╭──
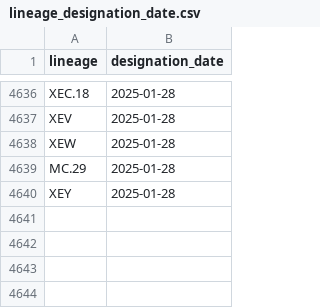
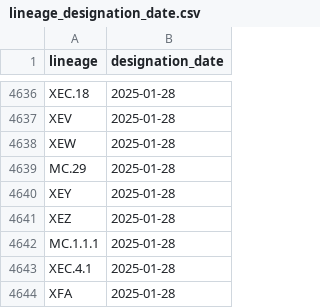
Before and after one commit to corneliusroemer/pango-designation-dates, a CSV file: data/lineage_designation_date.csv, drawn as a sheet; only a part is shown, gaps mark what is left out.

```diff
--- a/data/lineage_designation_date.csv
+++ b/data/lineage_designation_date.csv
@@ -4640 +4640,5 @@ MC.29,2025-01-28
 XEY,2025-01-28
+XEZ,2025-01-28
+MC.1.1.1,2025-01-28
+XEC.4.1,2025-01-28
+XFA,2025-01-28
```
Also changed, not shown: 1 other file.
╰──
Go through the material above and report each line containing "shown".

Before and after one commit to corneliusroemer/pango-designation-dates, a CSV file: data/lineage_designation_date.csv, drawn as a sheet; only a part is shown, gaps mark what is left out.
Also changed, not shown: 1 other file.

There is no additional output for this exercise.